» Task instructions: If a line in the data contains "cbar", copy it out.

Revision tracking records
--- --- ---

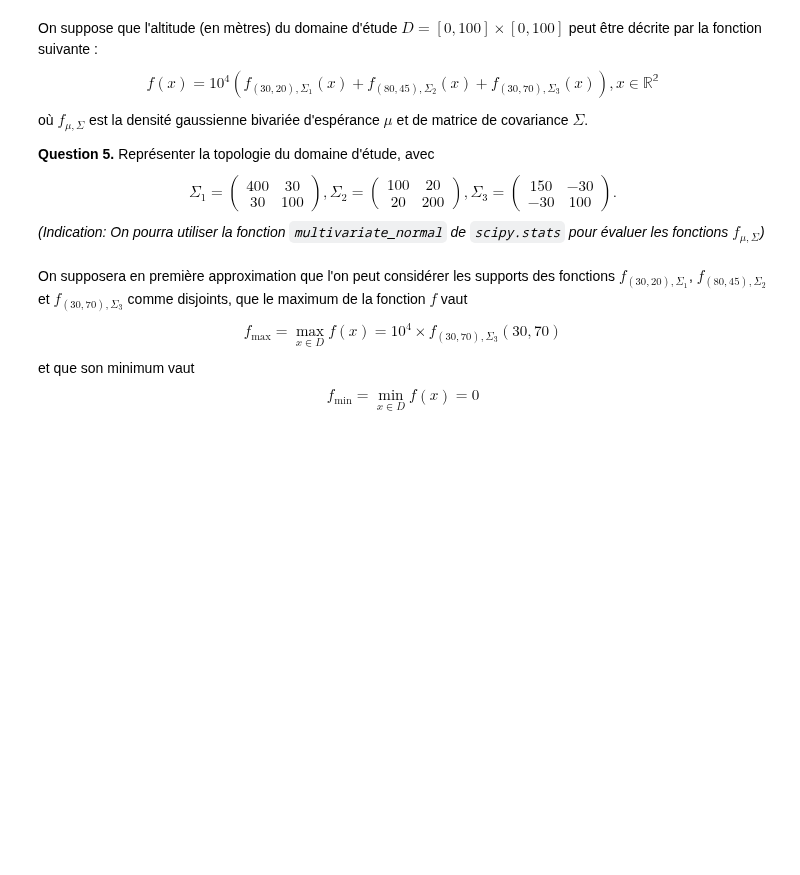
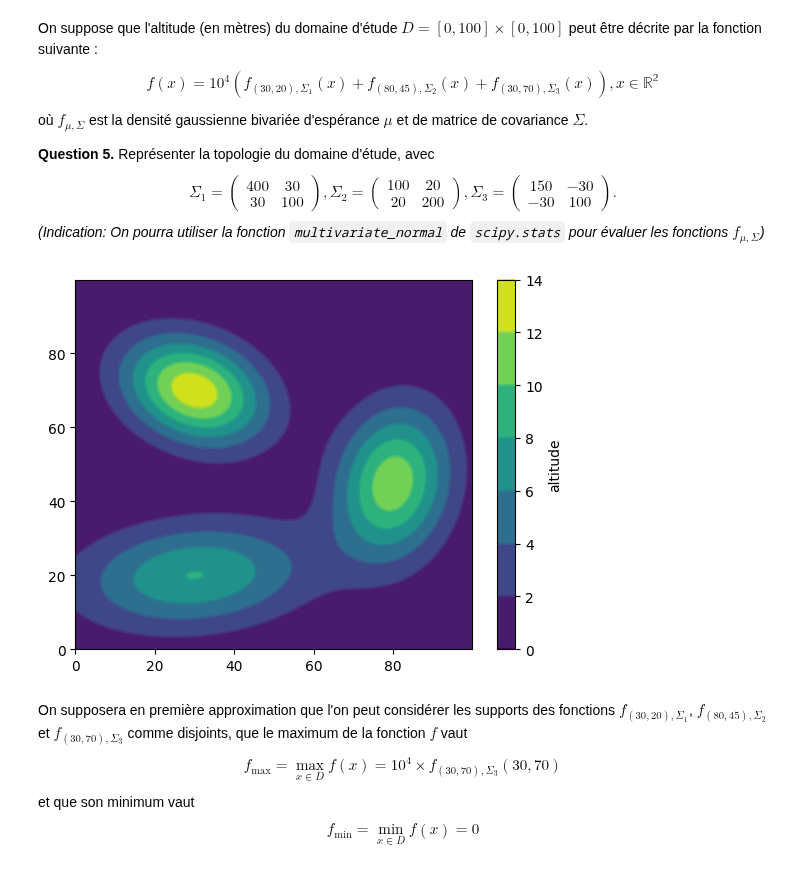
Before and after one commit to VDeumier/Projet_UE11, a Jupyter notebook: Projet_Probabilités_DEUMIER_FEVE.ipynb, the cells around one changed output. Cells and saved outputs as stored; diff of their text form; code cells hidden in the pictures; blank space fills up the shorter version.

```diff
--- a/Projet_Probabilités_DEUMIER_FEVE.ipynb
+++ b/Projet_Probabilités_DEUMIER_FEVE.ipynb
@@ -173,25 +174,36 @@ $$\Sigma_1 = \begin{pmatrix} 400 & 30 \\ 30 & 100\end{pmatrix}, \Sigma_2 = \begi
 # %%
 x, y = np.mgrid[0:100:.05, 0:100:.05]
 
 pos = np.dstack((x, y))
 
+sigma_1 = np.array([[400, 30], [30, 100]])
+sigma_2 = np.array([[100, 20], [20, 200]])
+sigma_3 = np.array([[150, -30], [-30, 100]])
 
-def topo(x):
+def topo(pos):
 
-    return
+    f_1 = sps.multivariate_normal(mean=[30, 20], cov=sigma_1)
+    f_2 = sps.multivariate_normal(mean=[80, 45], cov=sigma_2)
+    f_3 = sps.multivariate_normal(mean=[30, 70], cov=sigma_3)
+
+    f = 10000 * (f_1.pdf(pos) + f_2.pdf(pos) + f_3.pdf(pos))
+
+    return f
 
 fig = plt.figure()
 
 ax = fig.add_subplot(111)
 
 CS = ax.contourf(x, y, topo(pos))
 CS2 = ax.contour(CS, levels=CS.levels)
 # Make a colorbar for the ContourSet returned by the contourf call.
 cbar = fig.colorbar(CS)
 cbar.ax.set_ylabel('altitude')
 # Add the contour line levels to the colorbar
 cbar.add_lines(CS2)
 plt.show()
+# %% [output]
+[figure, added]
 # %% [markdown]
 On supposera en première approximation que l'on peut considérer les supports des fonctions $f_{(30,20),\Sigma_1}$, $f_{(80,45),\Sigma_2}$ et $f_{(30,70),\Sigma_3}$ comme disjoints, que le maximum de la fonction $f$ vaut
 $$ f_{\max}=\max_{x\in D} f(x)=10^4\times f_{(30,70),\Sigma_3}(30,70) $$
```
Also changed, not shown: parts of 2 cells of this notebook.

--- --- ---

» Exercise output:
 cbar = fig.colorbar(CS)
 cbar.ax.set_ylabel('altitude')
 cbar.add_lines(CS2)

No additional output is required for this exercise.